Data extracted from a collection:
= = =

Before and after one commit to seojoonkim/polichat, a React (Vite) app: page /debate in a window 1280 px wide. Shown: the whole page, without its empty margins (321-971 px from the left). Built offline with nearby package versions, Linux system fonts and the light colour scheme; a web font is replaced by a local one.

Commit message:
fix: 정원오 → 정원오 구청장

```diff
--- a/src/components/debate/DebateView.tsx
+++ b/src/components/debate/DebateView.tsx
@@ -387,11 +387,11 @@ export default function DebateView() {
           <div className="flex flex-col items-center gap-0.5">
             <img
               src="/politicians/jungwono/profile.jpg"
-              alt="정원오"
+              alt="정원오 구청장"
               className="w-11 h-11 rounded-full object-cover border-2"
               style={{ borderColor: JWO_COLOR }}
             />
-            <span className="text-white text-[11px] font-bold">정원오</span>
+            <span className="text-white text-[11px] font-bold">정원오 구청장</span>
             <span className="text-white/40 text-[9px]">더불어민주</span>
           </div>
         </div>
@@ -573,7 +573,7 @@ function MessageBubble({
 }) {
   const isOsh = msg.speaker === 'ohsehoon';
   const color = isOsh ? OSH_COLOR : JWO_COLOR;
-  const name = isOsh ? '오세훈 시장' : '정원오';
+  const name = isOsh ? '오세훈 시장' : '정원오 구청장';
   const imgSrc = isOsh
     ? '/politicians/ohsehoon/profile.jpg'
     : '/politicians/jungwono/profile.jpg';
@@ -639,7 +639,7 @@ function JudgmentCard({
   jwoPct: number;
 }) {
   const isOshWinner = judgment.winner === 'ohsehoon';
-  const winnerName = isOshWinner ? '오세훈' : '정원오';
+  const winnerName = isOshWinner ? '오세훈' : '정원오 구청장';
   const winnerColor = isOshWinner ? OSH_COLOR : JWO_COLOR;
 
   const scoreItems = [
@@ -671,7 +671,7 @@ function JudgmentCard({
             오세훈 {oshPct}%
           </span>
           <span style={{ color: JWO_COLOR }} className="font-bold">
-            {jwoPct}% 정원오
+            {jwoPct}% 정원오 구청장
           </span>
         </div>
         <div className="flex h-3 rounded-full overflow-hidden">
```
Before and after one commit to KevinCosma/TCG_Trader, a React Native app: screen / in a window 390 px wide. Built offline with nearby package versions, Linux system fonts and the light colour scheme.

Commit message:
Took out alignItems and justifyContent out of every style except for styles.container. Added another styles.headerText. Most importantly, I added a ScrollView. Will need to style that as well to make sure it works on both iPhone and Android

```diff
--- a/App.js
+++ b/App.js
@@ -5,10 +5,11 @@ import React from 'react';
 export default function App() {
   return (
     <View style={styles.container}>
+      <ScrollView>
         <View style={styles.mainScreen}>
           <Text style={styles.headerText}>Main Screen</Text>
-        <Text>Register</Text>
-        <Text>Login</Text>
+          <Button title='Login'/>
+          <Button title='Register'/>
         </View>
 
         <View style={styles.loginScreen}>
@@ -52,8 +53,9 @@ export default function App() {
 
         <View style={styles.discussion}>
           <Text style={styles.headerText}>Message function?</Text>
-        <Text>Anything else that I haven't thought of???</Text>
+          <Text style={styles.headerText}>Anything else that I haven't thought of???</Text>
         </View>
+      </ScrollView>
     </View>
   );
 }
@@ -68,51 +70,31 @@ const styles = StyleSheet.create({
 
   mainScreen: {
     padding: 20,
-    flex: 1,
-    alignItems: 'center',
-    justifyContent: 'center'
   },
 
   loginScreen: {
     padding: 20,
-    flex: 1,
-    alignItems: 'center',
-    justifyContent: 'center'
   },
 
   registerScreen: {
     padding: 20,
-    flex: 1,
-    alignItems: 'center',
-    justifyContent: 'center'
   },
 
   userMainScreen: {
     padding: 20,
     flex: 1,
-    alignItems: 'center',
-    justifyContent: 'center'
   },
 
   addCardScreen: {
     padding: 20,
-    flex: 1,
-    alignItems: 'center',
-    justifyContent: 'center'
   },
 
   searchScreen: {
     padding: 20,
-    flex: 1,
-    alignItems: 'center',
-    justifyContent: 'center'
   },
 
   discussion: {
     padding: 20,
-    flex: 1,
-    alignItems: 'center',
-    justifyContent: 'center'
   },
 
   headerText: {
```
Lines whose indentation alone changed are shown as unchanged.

= = =

Reproduce all of the data. Leave every line unchanged.

Before and after one commit to seojoonkim/polichat, a React (Vite) app: page /debate in a window 1280 px wide. Shown: the whole page, without its empty margins (321-971 px from the left). Built offline with nearby package versions, Linux system fonts and the light colour scheme; a web font is replaced by a local one.

Commit message:
fix: 정원오 → 정원오 구청장

```diff
--- a/src/components/debate/DebateView.tsx
+++ b/src/components/debate/DebateView.tsx
@@ -387,11 +387,11 @@ export default function DebateView() {
           <div className="flex flex-col items-center gap-0.5">
             <img
               src="/politicians/jungwono/profile.jpg"
-              alt="정원오"
+              alt="정원오 구청장"
               className="w-11 h-11 rounded-full object-cover border-2"
               style={{ borderColor: JWO_COLOR }}
             />
-            <span className="text-white text-[11px] font-bold">정원오</span>
+            <span className="text-white text-[11px] font-bold">정원오 구청장</span>
             <span className="text-white/40 text-[9px]">더불어민주</span>
           </div>
         </div>
@@ -573,7 +573,7 @@ function MessageBubble({
 }) {
   const isOsh = msg.speaker === 'ohsehoon';
   const color = isOsh ? OSH_COLOR : JWO_COLOR;
-  const name = isOsh ? '오세훈 시장' : '정원오';
+  const name = isOsh ? '오세훈 시장' : '정원오 구청장';
   const imgSrc = isOsh
     ? '/politicians/ohsehoon/profile.jpg'
     : '/politicians/jungwono/profile.jpg';
@@ -639,7 +639,7 @@ function JudgmentCard({
   jwoPct: number;
 }) {
   const isOshWinner = judgment.winner === 'ohsehoon';
-  const winnerName = isOshWinner ? '오세훈' : '정원오';
+  const winnerName = isOshWinner ? '오세훈' : '정원오 구청장';
   const winnerColor = isOshWinner ? OSH_COLOR : JWO_COLOR;
 
   const scoreItems = [
@@ -671,7 +671,7 @@ function JudgmentCard({
             오세훈 {oshPct}%
           </span>
           <span style={{ color: JWO_COLOR }} className="font-bold">
-            {jwoPct}% 정원오
+            {jwoPct}% 정원오 구청장
           </span>
         </div>
         <div className="flex h-3 rounded-full overflow-hidden">
```
Before and after one commit to KevinCosma/TCG_Trader, a React Native app: screen / in a window 390 px wide. Built offline with nearby package versions, Linux system fonts and the light colour scheme.

Commit message:
Took out alignItems and justifyContent out of every style except for styles.container. Added another styles.headerText. Most importantly, I added a ScrollView. Will need to style that as well to make sure it works on both iPhone and Android

```diff
--- a/App.js
+++ b/App.js
@@ -5,10 +5,11 @@ import React from 'react';
 export default function App() {
   return (
     <View style={styles.container}>
+      <ScrollView>
         <View style={styles.mainScreen}>
           <Text style={styles.headerText}>Main Screen</Text>
-        <Text>Register</Text>
-        <Text>Login</Text>
+          <Button title='Login'/>
+          <Button title='Register'/>
         </View>
 
         <View style={styles.loginScreen}>
@@ -52,8 +53,9 @@ export default function App() {
 
         <View style={styles.discussion}>
           <Text style={styles.headerText}>Message function?</Text>
-        <Text>Anything else that I haven't thought of???</Text>
+          <Text style={styles.headerText}>Anything else that I haven't thought of???</Text>
         </View>
+      </ScrollView>
     </View>
   );
 }
@@ -68,51 +70,31 @@ const styles = StyleSheet.create({
 
   mainScreen: {
     padding: 20,
-    flex: 1,
-    alignItems: 'center',
-    justifyContent: 'center'
   },
 
   loginScreen: {
     padding: 20,
-    flex: 1,
-    alignItems: 'center',
-    justifyContent: 'center'
   },
 
   registerScreen: {
     padding: 20,
-    flex: 1,
-    alignItems: 'center',
-    justifyContent: 'center'
   },
 
   userMainScreen: {
     padding: 20,
     flex: 1,
-    alignItems: 'center',
-    justifyContent: 'center'
   },
 
   addCardScreen: {
     padding: 20,
-    flex: 1,
-    alignItems: 'center',
-    justifyContent: 'center'
   },
 
   searchScreen: {
     padding: 20,
-    flex: 1,
-    alignItems: 'center',
-    justifyContent: 'center'
   },
 
   discussion: {
     padding: 20,
-    flex: 1,
-    alignItems: 'center',
-    justifyContent: 'center'
   },
 
   headerText: {
```
Lines whose indentation alone changed are shown as unchanged.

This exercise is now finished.